### TASK
Each line below has to be output exactly, from first to last.

Segment Start: SOURCE DATA

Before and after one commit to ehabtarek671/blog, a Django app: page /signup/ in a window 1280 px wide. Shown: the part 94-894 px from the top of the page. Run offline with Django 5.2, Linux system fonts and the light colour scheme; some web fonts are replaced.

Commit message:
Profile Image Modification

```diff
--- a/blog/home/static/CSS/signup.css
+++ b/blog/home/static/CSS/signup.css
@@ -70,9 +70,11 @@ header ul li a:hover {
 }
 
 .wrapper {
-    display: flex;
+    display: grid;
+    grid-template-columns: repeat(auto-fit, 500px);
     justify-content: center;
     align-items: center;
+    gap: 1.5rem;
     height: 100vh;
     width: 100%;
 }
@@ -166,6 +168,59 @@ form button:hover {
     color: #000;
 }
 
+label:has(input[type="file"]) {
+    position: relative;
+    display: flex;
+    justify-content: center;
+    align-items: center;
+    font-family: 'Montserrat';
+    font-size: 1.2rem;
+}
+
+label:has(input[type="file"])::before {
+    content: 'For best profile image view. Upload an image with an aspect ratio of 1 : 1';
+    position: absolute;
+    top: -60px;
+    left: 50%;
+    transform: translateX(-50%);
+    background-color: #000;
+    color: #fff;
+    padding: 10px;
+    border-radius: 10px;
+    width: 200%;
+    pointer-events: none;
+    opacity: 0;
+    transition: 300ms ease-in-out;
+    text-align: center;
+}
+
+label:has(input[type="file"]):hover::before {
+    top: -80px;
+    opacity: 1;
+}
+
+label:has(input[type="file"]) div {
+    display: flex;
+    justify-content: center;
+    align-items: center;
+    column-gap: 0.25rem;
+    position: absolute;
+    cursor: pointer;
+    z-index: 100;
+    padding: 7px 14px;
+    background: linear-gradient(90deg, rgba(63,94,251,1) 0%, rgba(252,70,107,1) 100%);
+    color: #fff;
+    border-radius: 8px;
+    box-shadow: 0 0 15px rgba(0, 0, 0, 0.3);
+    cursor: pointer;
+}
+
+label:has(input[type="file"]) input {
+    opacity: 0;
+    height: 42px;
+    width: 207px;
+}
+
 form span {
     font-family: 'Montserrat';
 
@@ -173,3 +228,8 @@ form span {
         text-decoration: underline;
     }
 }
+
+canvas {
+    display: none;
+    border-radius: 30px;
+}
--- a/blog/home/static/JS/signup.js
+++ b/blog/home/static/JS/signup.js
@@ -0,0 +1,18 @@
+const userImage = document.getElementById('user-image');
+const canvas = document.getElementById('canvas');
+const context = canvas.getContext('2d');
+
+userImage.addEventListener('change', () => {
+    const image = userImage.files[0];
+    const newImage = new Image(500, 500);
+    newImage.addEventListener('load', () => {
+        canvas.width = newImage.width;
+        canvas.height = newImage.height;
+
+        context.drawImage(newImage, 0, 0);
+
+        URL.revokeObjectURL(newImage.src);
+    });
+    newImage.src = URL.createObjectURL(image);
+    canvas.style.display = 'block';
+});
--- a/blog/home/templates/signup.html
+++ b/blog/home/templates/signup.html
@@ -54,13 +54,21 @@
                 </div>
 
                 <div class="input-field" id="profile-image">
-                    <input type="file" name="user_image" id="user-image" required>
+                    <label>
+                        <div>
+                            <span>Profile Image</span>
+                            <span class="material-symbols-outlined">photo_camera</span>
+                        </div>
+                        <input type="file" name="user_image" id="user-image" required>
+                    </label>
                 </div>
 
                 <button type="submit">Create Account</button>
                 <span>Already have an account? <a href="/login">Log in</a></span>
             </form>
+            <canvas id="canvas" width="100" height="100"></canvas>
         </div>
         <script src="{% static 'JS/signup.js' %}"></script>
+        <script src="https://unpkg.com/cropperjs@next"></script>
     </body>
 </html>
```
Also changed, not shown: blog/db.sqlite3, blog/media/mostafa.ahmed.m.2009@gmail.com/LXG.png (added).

Segment End: SOURCE DATA

### ANSWER FOR THE TASK
Before and after one commit to ehabtarek671/blog, a Django app: page /signup/ in a window 1280 px wide. Shown: the part 94-894 px from the top of the page. Run offline with Django 5.2, Linux system fonts and the light colour scheme; some web fonts are replaced.

Commit message:
Profile Image Modification

```diff
--- a/blog/home/static/CSS/signup.css
+++ b/blog/home/static/CSS/signup.css
@@ -70,9 +70,11 @@ header ul li a:hover {
 }
 
 .wrapper {
-    display: flex;
+    display: grid;
+    grid-template-columns: repeat(auto-fit, 500px);
     justify-content: center;
     align-items: center;
+    gap: 1.5rem;
     height: 100vh;
     width: 100%;
 }
@@ -166,6 +168,59 @@ form button:hover {
     color: #000;
 }
 
+label:has(input[type="file"]) {
+    position: relative;
+    display: flex;
+    justify-content: center;
+    align-items: center;
+    font-family: 'Montserrat';
+    font-size: 1.2rem;
+}
+
+label:has(input[type="file"])::before {
+    content: 'For best profile image view. Upload an image with an aspect ratio of 1 : 1';
+    position: absolute;
+    top: -60px;
+    left: 50%;
+    transform: translateX(-50%);
+    background-color: #000;
+    color: #fff;
+    padding: 10px;
+    border-radius: 10px;
+    width: 200%;
+    pointer-events: none;
+    opacity: 0;
+    transition: 300ms ease-in-out;
+    text-align: center;
+}
+
+label:has(input[type="file"]):hover::before {
+    top: -80px;
+    opacity: 1;
+}
+
+label:has(input[type="file"]) div {
+    display: flex;
+    justify-content: center;
+    align-items: center;
+    column-gap: 0.25rem;
+    position: absolute;
+    cursor: pointer;
+    z-index: 100;
+    padding: 7px 14px;
+    background: linear-gradient(90deg, rgba(63,94,251,1) 0%, rgba(252,70,107,1) 100%);
+    color: #fff;
+    border-radius: 8px;
+    box-shadow: 0 0 15px rgba(0, 0, 0, 0.3);
+    cursor: pointer;
+}
+
+label:has(input[type="file"]) input {
+    opacity: 0;
+    height: 42px;
+    width: 207px;
+}
+
 form span {
     font-family: 'Montserrat';
 
@@ -173,3 +228,8 @@ form span {
         text-decoration: underline;
     }
 }
+
+canvas {
+    display: none;
+    border-radius: 30px;
+}
--- a/blog/home/static/JS/signup.js
+++ b/blog/home/static/JS/signup.js
@@ -0,0 +1,18 @@
+const userImage = document.getElementById('user-image');
+const canvas = document.getElementById('canvas');
+const context = canvas.getContext('2d');
+
+userImage.addEventListener('change', () => {
+    const image = userImage.files[0];
+    const newImage = new Image(500, 500);
+    newImage.addEventListener('load', () => {
+        canvas.width = newImage.width;
+        canvas.height = newImage.height;
+
+        context.drawImage(newImage, 0, 0);
+
+        URL.revokeObjectURL(newImage.src);
+    });
+    newImage.src = URL.createObjectURL(image);
+    canvas.style.display = 'block';
+});
--- a/blog/home/templates/signup.html
+++ b/blog/home/templates/signup.html
@@ -54,13 +54,21 @@
                 </div>
 
                 <div class="input-field" id="profile-image">
-                    <input type="file" name="user_image" id="user-image" required>
+                    <label>
+                        <div>
+                            <span>Profile Image</span>
+                            <span class="material-symbols-outlined">photo_camera</span>
+                        </div>
+                        <input type="file" name="user_image" id="user-image" required>
+                    </label>
                 </div>
 
                 <button type="submit">Create Account</button>
                 <span>Already have an account? <a href="/login">Log in</a></span>
             </form>
+            <canvas id="canvas" width="100" height="100"></canvas>
         </div>
         <script src="{% static 'JS/signup.js' %}"></script>
+        <script src="https://unpkg.com/cropperjs@next"></script>
     </body>
 </html>
```
Also changed, not shown: blog/db.sqlite3, blog/media/mostafa.ahmed.m.2009@gmail.com/LXG.png (added).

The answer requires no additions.